Version difference data
::::::::::

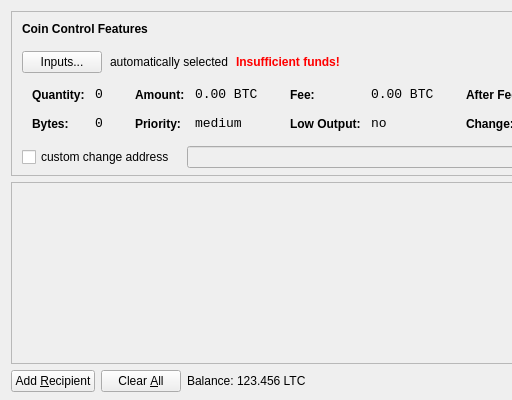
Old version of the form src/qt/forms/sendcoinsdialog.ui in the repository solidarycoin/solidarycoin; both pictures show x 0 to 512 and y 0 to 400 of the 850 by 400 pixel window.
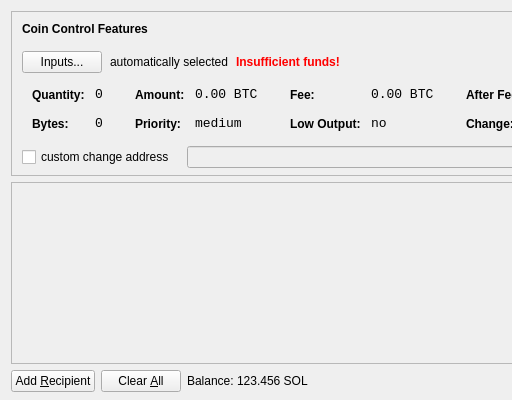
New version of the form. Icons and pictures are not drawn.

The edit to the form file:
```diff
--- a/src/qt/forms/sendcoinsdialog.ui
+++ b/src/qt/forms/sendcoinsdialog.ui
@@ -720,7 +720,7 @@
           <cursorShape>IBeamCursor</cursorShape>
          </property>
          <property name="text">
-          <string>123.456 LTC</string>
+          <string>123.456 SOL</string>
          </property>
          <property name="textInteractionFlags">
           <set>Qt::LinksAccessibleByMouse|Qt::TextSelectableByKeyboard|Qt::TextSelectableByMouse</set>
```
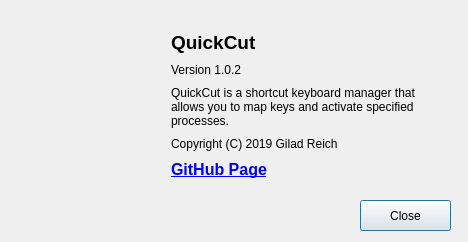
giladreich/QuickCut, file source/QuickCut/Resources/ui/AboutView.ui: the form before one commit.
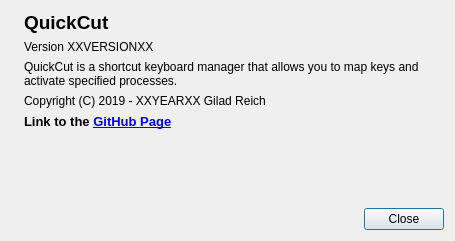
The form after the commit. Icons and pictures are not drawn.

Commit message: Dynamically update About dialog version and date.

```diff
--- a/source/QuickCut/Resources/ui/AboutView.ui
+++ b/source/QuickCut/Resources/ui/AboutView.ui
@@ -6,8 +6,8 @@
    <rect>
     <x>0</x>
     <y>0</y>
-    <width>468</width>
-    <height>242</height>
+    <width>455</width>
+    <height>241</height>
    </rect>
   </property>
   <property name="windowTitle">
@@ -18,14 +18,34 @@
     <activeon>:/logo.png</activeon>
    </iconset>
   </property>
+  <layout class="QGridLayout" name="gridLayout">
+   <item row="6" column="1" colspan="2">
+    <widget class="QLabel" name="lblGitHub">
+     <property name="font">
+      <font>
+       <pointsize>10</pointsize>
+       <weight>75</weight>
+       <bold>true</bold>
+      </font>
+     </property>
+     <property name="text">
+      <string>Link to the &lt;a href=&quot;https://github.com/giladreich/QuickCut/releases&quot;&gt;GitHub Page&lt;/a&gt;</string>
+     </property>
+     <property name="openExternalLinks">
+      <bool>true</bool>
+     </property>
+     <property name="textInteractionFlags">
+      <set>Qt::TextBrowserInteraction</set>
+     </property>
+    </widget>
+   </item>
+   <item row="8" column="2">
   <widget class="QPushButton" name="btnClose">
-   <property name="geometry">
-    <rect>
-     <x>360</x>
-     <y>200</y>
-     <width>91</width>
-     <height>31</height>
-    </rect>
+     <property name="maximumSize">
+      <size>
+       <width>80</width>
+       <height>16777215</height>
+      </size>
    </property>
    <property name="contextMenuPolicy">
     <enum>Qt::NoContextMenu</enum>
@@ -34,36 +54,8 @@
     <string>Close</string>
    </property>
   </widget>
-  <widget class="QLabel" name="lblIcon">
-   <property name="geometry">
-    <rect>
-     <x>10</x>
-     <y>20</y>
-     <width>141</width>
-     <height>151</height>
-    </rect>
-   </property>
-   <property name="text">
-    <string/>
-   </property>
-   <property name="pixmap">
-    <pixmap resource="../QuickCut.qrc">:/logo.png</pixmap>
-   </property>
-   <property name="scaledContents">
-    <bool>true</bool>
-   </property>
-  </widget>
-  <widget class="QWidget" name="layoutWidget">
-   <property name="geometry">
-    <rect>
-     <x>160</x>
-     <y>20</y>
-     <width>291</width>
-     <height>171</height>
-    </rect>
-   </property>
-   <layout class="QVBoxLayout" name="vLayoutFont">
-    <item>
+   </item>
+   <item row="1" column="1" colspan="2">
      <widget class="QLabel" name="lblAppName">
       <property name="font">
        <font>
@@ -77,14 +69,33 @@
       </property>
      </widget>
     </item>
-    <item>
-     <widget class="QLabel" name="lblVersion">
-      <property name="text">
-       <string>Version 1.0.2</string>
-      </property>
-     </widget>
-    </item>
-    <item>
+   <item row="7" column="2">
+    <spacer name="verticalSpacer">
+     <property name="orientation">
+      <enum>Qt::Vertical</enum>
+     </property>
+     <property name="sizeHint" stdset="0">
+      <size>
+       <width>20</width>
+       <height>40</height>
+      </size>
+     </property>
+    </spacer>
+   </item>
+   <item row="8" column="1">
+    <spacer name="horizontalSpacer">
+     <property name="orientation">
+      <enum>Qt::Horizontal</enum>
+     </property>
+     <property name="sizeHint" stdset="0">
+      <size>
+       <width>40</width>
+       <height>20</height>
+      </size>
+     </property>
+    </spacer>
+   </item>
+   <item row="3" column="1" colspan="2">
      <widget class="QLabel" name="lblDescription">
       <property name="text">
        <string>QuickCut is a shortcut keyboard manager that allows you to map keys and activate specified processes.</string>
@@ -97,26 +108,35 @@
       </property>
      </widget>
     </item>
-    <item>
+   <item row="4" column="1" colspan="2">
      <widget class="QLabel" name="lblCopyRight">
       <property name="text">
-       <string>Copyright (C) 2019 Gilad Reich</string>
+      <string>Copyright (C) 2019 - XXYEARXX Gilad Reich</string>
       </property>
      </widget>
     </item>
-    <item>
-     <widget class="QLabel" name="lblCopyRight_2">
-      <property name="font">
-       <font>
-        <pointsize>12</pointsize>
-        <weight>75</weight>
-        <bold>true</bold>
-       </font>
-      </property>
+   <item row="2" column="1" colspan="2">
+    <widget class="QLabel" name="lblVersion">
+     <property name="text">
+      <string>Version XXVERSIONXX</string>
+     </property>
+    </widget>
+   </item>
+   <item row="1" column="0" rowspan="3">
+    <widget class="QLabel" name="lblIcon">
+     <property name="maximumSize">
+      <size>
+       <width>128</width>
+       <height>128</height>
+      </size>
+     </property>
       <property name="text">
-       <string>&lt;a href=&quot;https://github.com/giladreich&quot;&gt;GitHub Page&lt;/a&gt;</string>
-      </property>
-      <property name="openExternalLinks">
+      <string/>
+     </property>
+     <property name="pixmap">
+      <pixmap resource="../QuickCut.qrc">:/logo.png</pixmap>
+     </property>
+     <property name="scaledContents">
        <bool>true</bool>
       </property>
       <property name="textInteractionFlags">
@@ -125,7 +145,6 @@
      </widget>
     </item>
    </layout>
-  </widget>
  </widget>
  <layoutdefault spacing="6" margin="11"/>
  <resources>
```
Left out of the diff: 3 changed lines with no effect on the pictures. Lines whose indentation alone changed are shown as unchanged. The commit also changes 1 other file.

::::::::::

Take the entries above and set them down exactly, minus the pictures.

Old version of the form src/qt/forms/sendcoinsdialog.ui in the repository solidarycoin/solidarycoin; both pictures show x 0 to 512 and y 0 to 400 of the 850 by 400 pixel window.
New version of the form. Icons and pictures are not drawn.

The edit to the form file:
```diff
--- a/src/qt/forms/sendcoinsdialog.ui
+++ b/src/qt/forms/sendcoinsdialog.ui
@@ -720,7 +720,7 @@
           <cursorShape>IBeamCursor</cursorShape>
          </property>
          <property name="text">
-          <string>123.456 LTC</string>
+          <string>123.456 SOL</string>
          </property>
          <property name="textInteractionFlags">
           <set>Qt::LinksAccessibleByMouse|Qt::TextSelectableByKeyboard|Qt::TextSelectableByMouse</set>
```
giladreich/QuickCut, file source/QuickCut/Resources/ui/AboutView.ui: the form before one commit.
The form after the commit. Icons and pictures are not drawn.

Commit message: Dynamically update About dialog version and date.

```diff
--- a/source/QuickCut/Resources/ui/AboutView.ui
+++ b/source/QuickCut/Resources/ui/AboutView.ui
@@ -6,8 +6,8 @@
    <rect>
     <x>0</x>
     <y>0</y>
-    <width>468</width>
-    <height>242</height>
+    <width>455</width>
+    <height>241</height>
    </rect>
   </property>
   <property name="windowTitle">
@@ -18,14 +18,34 @@
     <activeon>:/logo.png</activeon>
    </iconset>
   </property>
+  <layout class="QGridLayout" name="gridLayout">
+   <item row="6" column="1" colspan="2">
+    <widget class="QLabel" name="lblGitHub">
+     <property name="font">
+      <font>
+       <pointsize>10</pointsize>
+       <weight>75</weight>
+       <bold>true</bold>
+      </font>
+     </property>
+     <property name="text">
+      <string>Link to the &lt;a href=&quot;https://github.com/giladreich/QuickCut/releases&quot;&gt;GitHub Page&lt;/a&gt;</string>
+     </property>
+     <property name="openExternalLinks">
+      <bool>true</bool>
+     </property>
+     <property name="textInteractionFlags">
+      <set>Qt::TextBrowserInteraction</set>
+     </property>
+    </widget>
+   </item>
+   <item row="8" column="2">
   <widget class="QPushButton" name="btnClose">
-   <property name="geometry">
-    <rect>
-     <x>360</x>
-     <y>200</y>
-     <width>91</width>
-     <height>31</height>
-    </rect>
+     <property name="maximumSize">
+      <size>
+       <width>80</width>
+       <height>16777215</height>
+      </size>
    </property>
    <property name="contextMenuPolicy">
     <enum>Qt::NoContextMenu</enum>
@@ -34,36 +54,8 @@
     <string>Close</string>
    </property>
   </widget>
-  <widget class="QLabel" name="lblIcon">
-   <property name="geometry">
-    <rect>
-     <x>10</x>
-     <y>20</y>
-     <width>141</width>
-     <height>151</height>
-    </rect>
-   </property>
-   <property name="text">
-    <string/>
-   </property>
-   <property name="pixmap">
-    <pixmap resource="../QuickCut.qrc">:/logo.png</pixmap>
-   </property>
-   <property name="scaledContents">
-    <bool>true</bool>
-   </property>
-  </widget>
-  <widget class="QWidget" name="layoutWidget">
-   <property name="geometry">
-    <rect>
-     <x>160</x>
-     <y>20</y>
-     <width>291</width>
-     <height>171</height>
-    </rect>
-   </property>
-   <layout class="QVBoxLayout" name="vLayoutFont">
-    <item>
+   </item>
+   <item row="1" column="1" colspan="2">
      <widget class="QLabel" name="lblAppName">
       <property name="font">
        <font>
@@ -77,14 +69,33 @@
       </property>
      </widget>
     </item>
-    <item>
-     <widget class="QLabel" name="lblVersion">
-      <property name="text">
-       <string>Version 1.0.2</string>
-      </property>
-     </widget>
-    </item>
-    <item>
+   <item row="7" column="2">
+    <spacer name="verticalSpacer">
+     <property name="orientation">
+      <enum>Qt::Vertical</enum>
+     </property>
+     <property name="sizeHint" stdset="0">
+      <size>
+       <width>20</width>
+       <height>40</height>
+      </size>
+     </property>
+    </spacer>
+   </item>
+   <item row="8" column="1">
+    <spacer name="horizontalSpacer">
+     <property name="orientation">
+      <enum>Qt::Horizontal</enum>
+     </property>
+     <property name="sizeHint" stdset="0">
+      <size>
+       <width>40</width>
+       <height>20</height>
+      </size>
+     </property>
+    </spacer>
+   </item>
+   <item row="3" column="1" colspan="2">
      <widget class="QLabel" name="lblDescription">
       <property name="text">
        <string>QuickCut is a shortcut keyboard manager that allows you to map keys and activate specified processes.</string>
@@ -97,26 +108,35 @@
       </property>
      </widget>
     </item>
-    <item>
+   <item row="4" column="1" colspan="2">
      <widget class="QLabel" name="lblCopyRight">
       <property name="text">
-       <string>Copyright (C) 2019 Gilad Reich</string>
+      <string>Copyright (C) 2019 - XXYEARXX Gilad Reich</string>
       </property>
      </widget>
     </item>
-    <item>
-     <widget class="QLabel" name="lblCopyRight_2">
-      <property name="font">
-       <font>
-        <pointsize>12</pointsize>
-        <weight>75</weight>
-        <bold>true</bold>
-       </font>
-      </property>
+   <item row="2" column="1" colspan="2">
+    <widget class="QLabel" name="lblVersion">
+     <property name="text">
+      <string>Version XXVERSIONXX</string>
+     </property>
+    </widget>
+   </item>
+   <item row="1" column="0" rowspan="3">
+    <widget class="QLabel" name="lblIcon">
+     <property name="maximumSize">
+      <size>
+       <width>128</width>
+       <height>128</height>
+      </size>
+     </property>
       <property name="text">
-       <string>&lt;a href=&quot;https://github.com/giladreich&quot;&gt;GitHub Page&lt;/a&gt;</string>
-      </property>
-      <property name="openExternalLinks">
+      <string/>
+     </property>
+     <property name="pixmap">
+      <pixmap resource="../QuickCut.qrc">:/logo.png</pixmap>
+     </property>
+     <property name="scaledContents">
        <bool>true</bool>
       </property>
       <property name="textInteractionFlags">
@@ -125,7 +145,6 @@
      </widget>
     </item>
    </layout>
-  </widget>
  </widget>
  <layoutdefault spacing="6" margin="11"/>
  <resources>
```
Left out of the diff: 3 changed lines with no effect on the pictures. Lines whose indentation alone changed are shown as unchanged. The commit also changes 1 other file.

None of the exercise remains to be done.